Do you want to know the secret to living a longer and healthier life?
Researchers have explored, to a largely successful degree, ways to prolong the healthy lifespan of worms, mice, and even monkeys.
Their work has revealed exciting new clues about the biology of aging. But solid evidence still shows that the best way to boost your chances of living a long and active life is to follow the advice you likely heard from your parents: eat well, exercise regularly, get plenty of sleep, and stay away from bad habits.
People born in the Uganda today can expect to live to an average age of about 63. Twenty years ago, life expectancy was about 40 years.
And now it is believed that if you make it to age 65, your likelikhood of living until 80 is very high. And if you make it to 85, the likelihood that you will make it to 92 is high. So people are living longer, and it is happening across the globe.
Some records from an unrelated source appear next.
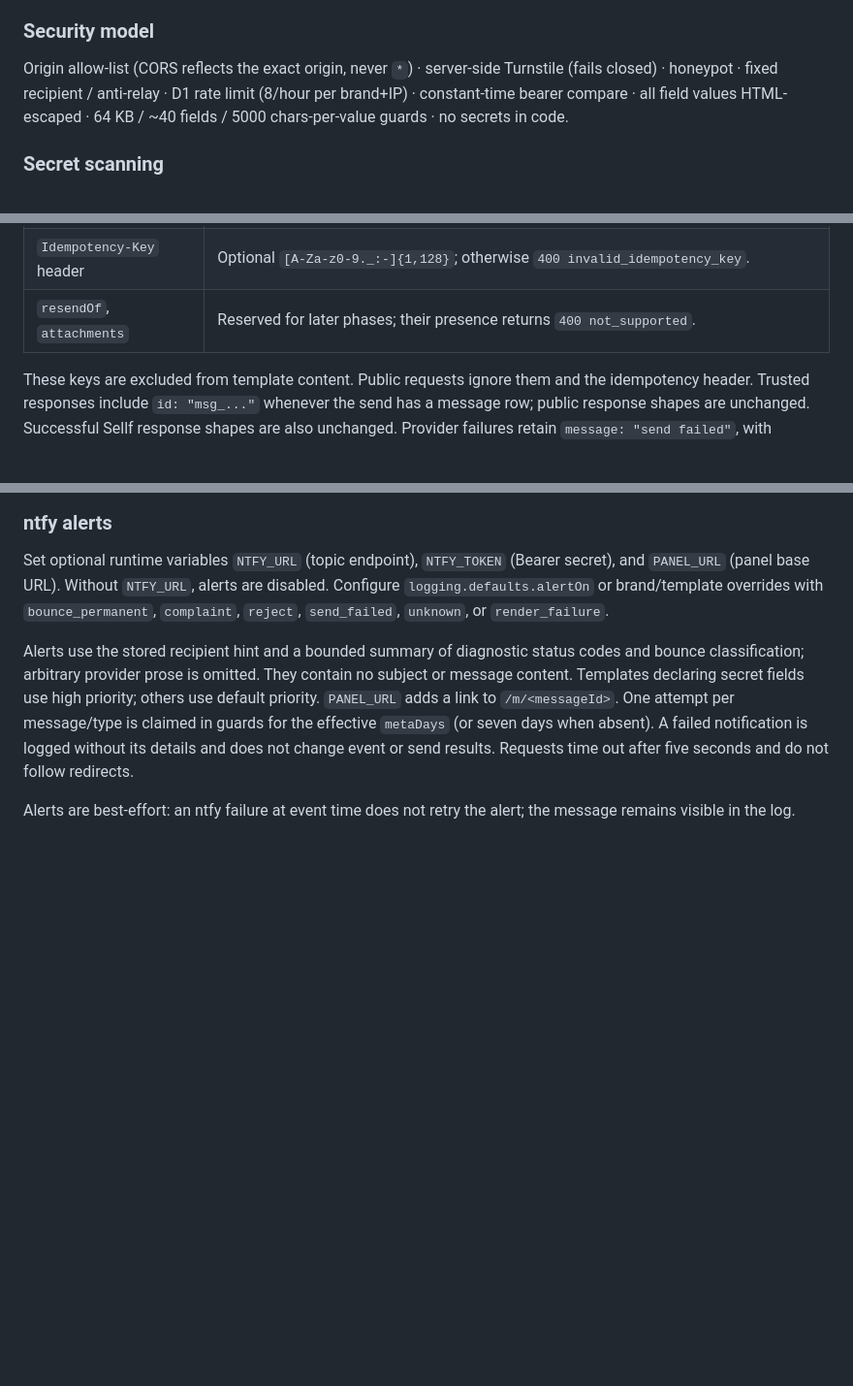
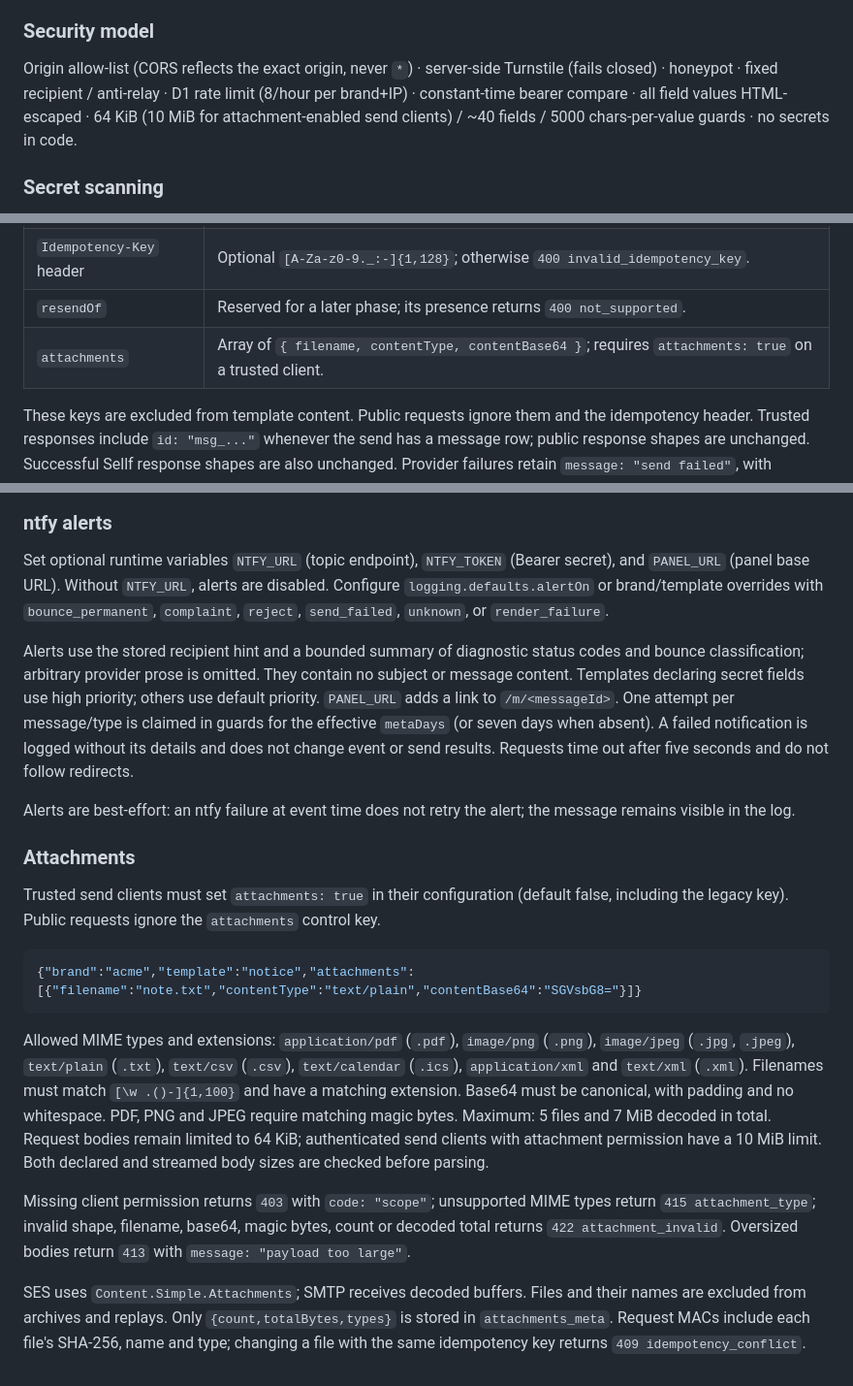
Before and after one commit to jurczykpawel/mailstack, a Markdown page: README.md, 3 parts joined by grey strips. Shown at 97% size. Rendered like a GitHub page; blank space fills up the shorter version.

Commit message:
Document attachment request contracts

````diff
--- a/README.md
+++ b/README.md
@@ -409,7 +409,7 @@ Node and workerd. A real SNS notification remains a deployment validation step.
 ### Security model
 Origin allow-list (CORS reflects the exact origin, never `*`) · server-side Turnstile (fails
 closed) · honeypot · fixed recipient / anti-relay · D1 rate limit (8/hour per brand+IP) ·
-constant-time bearer compare · all field values HTML-escaped · 64 KB / ~40 fields / 5000
+constant-time bearer compare · all field values HTML-escaped · 64 KiB (10 MiB for attachment-enabled send clients) / ~40 fields / 5000
 chars-per-value guards · no secrets in code.
 
 ### Secret scanning
@@ -483,7 +483,8 @@ Trusted `POST /v1/send` requests accept:
 |---|---|
 | `ref` | Optional string of 1-128 characters; otherwise `400 invalid_ref`. Stored encrypted with a correlation index. |
 | `Idempotency-Key` header | Optional `[A-Za-z0-9._:-]{1,128}`; otherwise `400 invalid_idempotency_key`. |
-| `resendOf`, `attachments` | Reserved for later phases; their presence returns `400 not_supported`. |
+| `resendOf` | Reserved for a later phase; its presence returns `400 not_supported`. |
+| `attachments` | Array of `{ filename, contentType, contentBase64 }`; requires `attachments: true` on a trusted client. |
 
 These keys are excluded from template content. Public requests ignore them and the
 idempotency header. Trusted responses include `id: "msg_..."` whenever the send has a
@@ -569,3 +570,31 @@ and does not change event or send results. Requests time out after five seconds
 and do not follow redirects.
 
 Alerts are best-effort: an ntfy failure at event time does not retry the alert; the message remains visible in the log.
+
+### Attachments
+
+Trusted send clients must set `attachments: true` in their configuration (default false,
+including the legacy key). Public requests ignore the `attachments` control key.
+
+```json
+{"brand":"acme","template":"notice","attachments":[{"filename":"note.txt","contentType":"text/plain","contentBase64":"SGVsbG8="}]}
+```
+
+Allowed MIME types and extensions: `application/pdf` (`.pdf`), `image/png` (`.png`),
+`image/jpeg` (`.jpg`, `.jpeg`), `text/plain` (`.txt`), `text/csv` (`.csv`),
+`text/calendar` (`.ics`), `application/xml` and `text/xml` (`.xml`). Filenames must
+match `[\w .()-]{1,100}` and have a matching extension. Base64 must be canonical,
+with padding and no whitespace. PDF, PNG and JPEG require matching magic bytes.
+Maximum: 5 files and 7 MiB decoded in total. Request bodies remain limited to
+64 KiB; authenticated send clients with attachment permission have a 10 MiB limit.
+Both declared and streamed body sizes are checked before parsing.
+
+Missing client permission returns `403` with `code: "scope"`; unsupported MIME types
+return `415 attachment_type`; invalid shape, filename, base64, magic bytes, count or
+decoded total returns `422 attachment_invalid`. Oversized bodies return `413` with
+`message: "payload too large"`.
+
+SES uses `Content.Simple.Attachments`; SMTP receives decoded buffers. Files and their
+names are excluded from archives and replays. Only `{count,totalBytes,types}` is stored
+in `attachments_meta`. Request MACs include each file's SHA-256, name and type; changing
+a file with the same idempotency key returns `409 idempotency_conflict`.
````
Also changed, not shown: AGENTS.md (+36 -4 lines).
Older people tend to be healthier nowadays, too. Research has shown that certain behaviour can help you stay active and healthy into your 60s, 70s, and beyond.
In fact, a long-term study of Seventh-day Adventists, a religious group with a generally healthy lifestyle, shows that they tend to remain healthier into old age. Their life expectancy is nearly ten years longer on average than most individuals. The Adventists’ age-enhancing behaviour include regular exercise, a vegetarian diet, avoiding tobacco and alcohol, and maintaining a healthy weight.
A big body of evidence from geriatric research shows that, if rank was given to behaviour in terms of priority, exercise would be the most important thing associated with living longer and healthier. Exercise is especially important for lengthening active life expectancy, which is life without disease and without physical and mental/ thinking disability.
Another sure way to improve your chances for a longer, healthier life is to shed excess weight.
Being obese with a body mass index (BMI) higher than 30 is a risk factor for early death, and it shortens your active life expectancy. BMI is an estimate of your body fat based on your weight and height.
Studies in animals have found that certain types of dietary changes such as extremely low-calorie diets can lead to longer, healthier lives.
These studies offer clues to the biological processes that affect healthy aging. But to date, calorie-restricted diets and other dietary changes have had mixed results in extending the healthy lives of people.
Not smoking is another pathway to a longer, healthier life. There is no question that smoking is a hard habit to break, so it is worthwhile making the effort to stop smoking too.
People used to say, ‘the older you get the sicker you get,’ but with common sense, healthy habits such as regular exercise, a healthy weight, avoiding red meat, not smoking, and managing stress, it can be ‘the older you get, the healthier you will be’.